[Screenshot and code edit data]
----------------------------------------

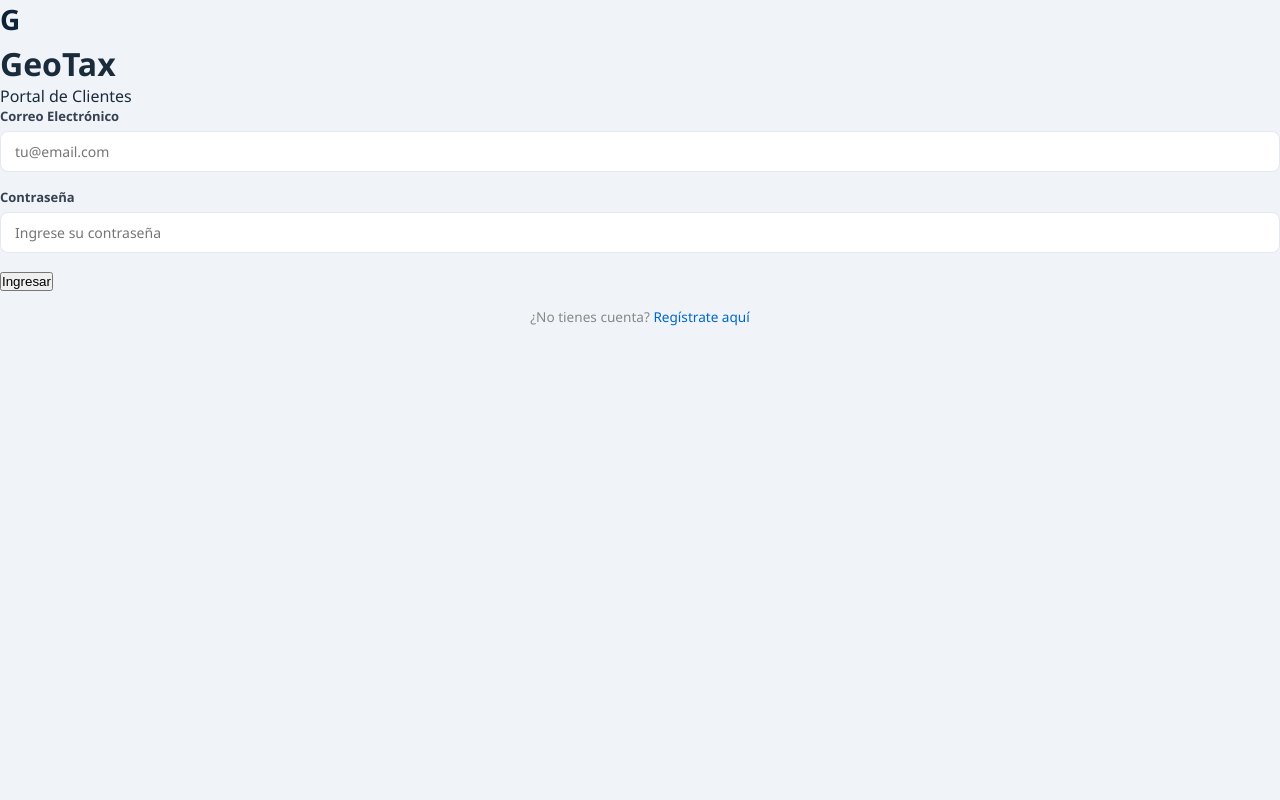
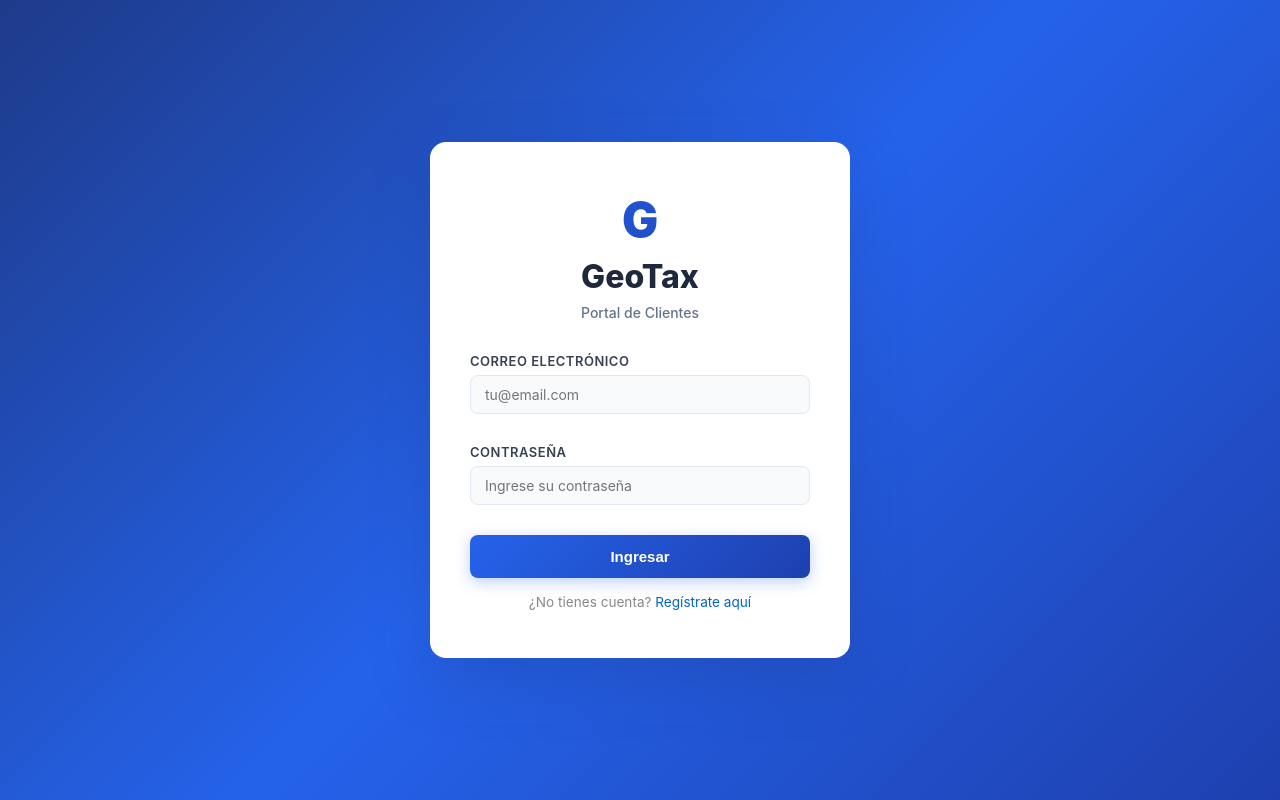
Before and after one commit to Marcos-Bernasconi-2108/Geotax-portal-2, a Next.js app in the folder geotax-portal/: page / in a window 1280 px wide. Built offline with nearby package versions, Linux system fonts and the light colour scheme; no server answers.

Commit message:
Update globals.css

```diff
--- a/geotax-portal/app/globals.css
+++ b/geotax-portal/app/globals.css
@@ -1,42 +1,50 @@
 
 /* ============================================================
    GEOTAX PORTAL — CSS Global
-   Basado en el diseño original del prototipo
+   Diseño profesional con paleta azul corporativa
    ============================================================ */
 
 * { margin: 0; padding: 0; box-sizing: border-box; }
-body { font-family: 'Segoe UI', sans-serif; background: #f0f4f8; color: #1a2b3c; }
+body { font-family: -apple-system, BlinkMacSystemFont, 'Segoe UI', 'Roboto', sans-serif; background: #f8fafc; color: #1e293b; }
 
 /* ---- LOGIN ---- */
-#login-screen {
+.login-container {
   min-height: 100vh; display: flex; align-items: center; justify-content: center;
-  background: linear-gradient(135deg, #0d2137 0%, #1a4a7a 100%);
+  background: linear-gradient(135deg, #1e3a8a 0%, #2563eb 50%, #1e40af 100%);
 }
-.login-box {
-  background: white; border-radius: 16px; padding: 48px 40px; width: 380px;
-  box-shadow: 0 20px 60px rgba(0,0,0,0.3); text-align: center;
+.login-card {
+  background: white; border-radius: 16px; padding: 48px 40px; width: 420px;
+  box-shadow: 0 20px 60px rgba(30, 58, 138, 0.3); text-align: center;
 }
-.login-logo { font-size: 28px; font-weight: 800; color: #0d2137; margin-bottom: 4px; }
-.login-sub { font-size: 13px; color: #6b7280; margin-bottom: 32px; }
-.login-box input, .login-box select {
+.login-logo {
+  font-size: 48px; font-weight: 900; background: linear-gradient(135deg, #2563eb, #1e40af);
+  -webkit-background-clip: text; -webkit-text-fill-color: transparent; background-clip: text;
+  margin-bottom: 8px;
+}
+.login-title { font-size: 32px; font-weight: 800; color: #1e293b; margin-bottom: 8px; }
+.login-subtitle { font-size: 14px; color: #64748b; margin-bottom: 32px; font-weight: 500; }
+.login-card input, .login-card select {
   width: 100%; padding: 12px 16px; border: 1.5px solid #e2e8f0;
-  border-radius: 8px; font-size: 14px; margin-bottom: 14px; color: #1a2b3c;
-  outline: none; transition: border 0.2s;
+  border-radius: 8px; font-size: 14px; margin-bottom: 14px; color: #1e293b;
+  outline: none; transition: all 0.2s; background: #f8fafc;
 }
-.login-box input:focus, .login-box select:focus { border-color: #1a4a7a; }
-.btn-primary {
-  width: 100%; padding: 13px; background: #1a4a7a; color: white;
-  border: none; border-radius: 8px; font-size: 15px; font-weight: 600;
-  cursor: pointer; transition: background 0.2s;
+.login-card input:focus, .login-card select:focus { border-color: #2563eb; background: white; box-shadow: 0 0 0 3px rgba(37, 99, 235, 0.1); }
+.login-btn {
+  width: 100%; padding: 13px; background: linear-gradient(135deg, #2563eb, #1e40af); color: white;
+  border: none; border-radius: 8px; font-size: 15px; font-weight: 700;
+  cursor: pointer; transition: all 0.3s; box-shadow: 0 4px 15px rgba(37, 99, 235, 0.3);
 }
-.btn-primary:hover { background: #0d2137; }
-.login-error { color: #dc2626; font-size: 13px; margin-top: 10px; }
+.login-btn:hover { transform: translateY(-2px); box-shadow: 0 8px 25px rgba(37, 99, 235, 0.4); }
+.login-btn:disabled { opacity: 0.6; cursor: not-allowed; }
+.form-group { text-align: left; margin-bottom: 16px; }
+.form-group label { display: block; font-size: 13px; font-weight: 700; color: #1e293b; margin-bottom: 6px; text-transform: uppercase; letter-spacing: 0.5px; }
 
 /* ---- LAYOUT ---- */
 .sidebar {
-  position: fixed; top: 0; left: 0; width: 240px; height: 100vh;
-  background: #0d2137; display: flex; flex-direction: column; z-index: 100;
-  overflow-y: auto; border-right: 1px solid rgba(255,255,255,0.1);
+  position: fixed; top: 0; left: 0; width: 260px; height: 100vh;
+  background: linear-gradient(180deg, #1e3a8a 0%, #1e40af 100%);
+  display: flex; flex-direction: column; z-index: 100;
+  overflow-y: auto; border-right: 1px solid rgba(255,255,255,0.1); box-shadow: 2px 0 10px rgba(30, 58, 138, 0.2);
 }
 .sidebar-logo {
   padding: 32px 24px 24px; font-size: 24px; font-weight: 800; color: white;
@@ -47,8 +55,8 @@ body { font-family: 'Segoe UI', sans-serif; background: #f0f4f8; color: #1a2b3c;
   font-size: 12px; font-weight: 500; color: #93c5fd; display: block; margin-top: 0;
 }
 .sidebar-client {
-  padding: 20px 24px; background: rgba(59, 130, 246, 0.1); border-radius: 10px; margin: 20px 16px;
-  border-left: 4px solid #3b82f6;
+  padding: 16px 20px; background: rgba(255, 255, 255, 0.1); border-radius: 10px; margin: 24px 16px;
+  border-left: 4px solid #60a5fa;
 }
 .sidebar-client-label {
   font-size: 11px; font-weight: 600; color: #93c5fd; text-transform: uppercase; letter-spacing: 0.5px;
@@ -86,7 +94,7 @@ body { font-family: 'Segoe UI', sans-serif; background: #f0f4f8; color: #1a2b3c;
 .logout-btn:hover { background: linear-gradient(135deg, rgba(239, 68, 68, 0.2), rgba(220, 38, 38, 0.1)); color: white; border-color: rgba(239, 68, 68, 0.4); }
 
 .app-container { display: flex; min-height: 100vh; width: 100%; }
-.main-content { margin-left: 240px; padding: 32px; flex: 1; width: calc(100% - 240px); overflow-y: auto; background: #f0f4f8; }
+.main-content { margin-left: 260px; padding: 40px; flex: 1; width: calc(100% - 260px); overflow-y: auto; background: #f8fafc; }
 .main { margin-left: 240px; padding: 32px; min-height: 100vh; }
 
 /* ---- HEADER ---- */
@@ -146,8 +154,9 @@ body { font-family: 'Segoe UI', sans-serif; background: #f0f4f8; color: #1a2b3c;
 
 /* ---- SELECTOR DE CLIENTE (ADMIN) ---- */
 .client-selector-bar {
-  background: #1a4a7a; padding: 10px 24px;
-  display: flex; align-items: center; gap: 14px; margin-bottom: 28px; border-radius: 10px;
+  background: linear-gradient(135deg, rgba(37, 99, 235, 0.1), rgba(30, 58, 138, 0.1));
+  border: 1px solid rgba(37, 99, 235, 0.2);
+  padding: 14px 20px; display: flex; align-items: center; gap: 14px; margin-bottom: 28px; border-radius: 10px;
 }
 .client-selector-bar label { font-size: 13px; font-weight: 600; color: #93c5fd; white-space: nowrap; }
 .client-selector-bar select {
@@ -202,14 +211,14 @@ tr:hover td { background: #fafbfc; }
 
 /* ---- BOTONES ---- */
 .btn-sm {
-  padding: 8px 16px; border-radius: 7px; font-size: 13px; font-weight: 600;
-  cursor: pointer; border: none; transition: all 0.2s;
+  padding: 8px 16px; border-radius: 7px; font-size: 13px; font-weight: 700;
+  cursor: pointer; border: none; transition: all 0.25s;
   display: inline-flex; align-items: center; gap: 6px;
 }
-.btn-download { background: #dbeafe; color: #1e40af; border: 1px solid #bfdbfe; }
-.btn-download:hover { background: #bfdbfe; transform: translateY(-1px); box-shadow: 0 4px 12px rgba(30, 64, 175, 0.15); }
-.btn-add { background: #3b82f6; color: white; border: 1px solid #2563eb; }
-.btn-add:hover { background: #2563eb; transform: translateY(-1px); box-shadow: 0 4px 12px rgba(59, 130, 246, 0.3); }
+.btn-download { background: linear-gradient(135deg, #dbeafe, #bfdbfe); color: #1e40af; border: 1px solid #93c5fd; }
+.btn-download:hover { transform: translateY(-2px); box-shadow: 0 6px 20px rgba(30, 64, 175, 0.25); }
+.btn-add { background: linear-gradient(135deg, #2563eb, #1e40af); color: white; border: none; }
+.btn-add:hover { transform: translateY(-2px); box-shadow: 0 6px 20px rgba(37, 99, 235, 0.35); }
 
 /* ---- DÍAS VEPS ---- */
 .days-urgente { color: #dc2626; font-weight: 700; }
```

----------------------------------------

» **How to complete this task**
Copy each line of the records that has "calc" in it.

» **Response to this exercise**
-.main-content { margin-left: 240px; padding: 32px; flex: 1; width: calc(100% - 240px); overflow-y: auto; background: #f0f4f8; }
+.main-content { margin-left: 260px; padding: 40px; flex: 1; width: calc(100% - 260px); overflow-y: auto; background: #f8fafc; }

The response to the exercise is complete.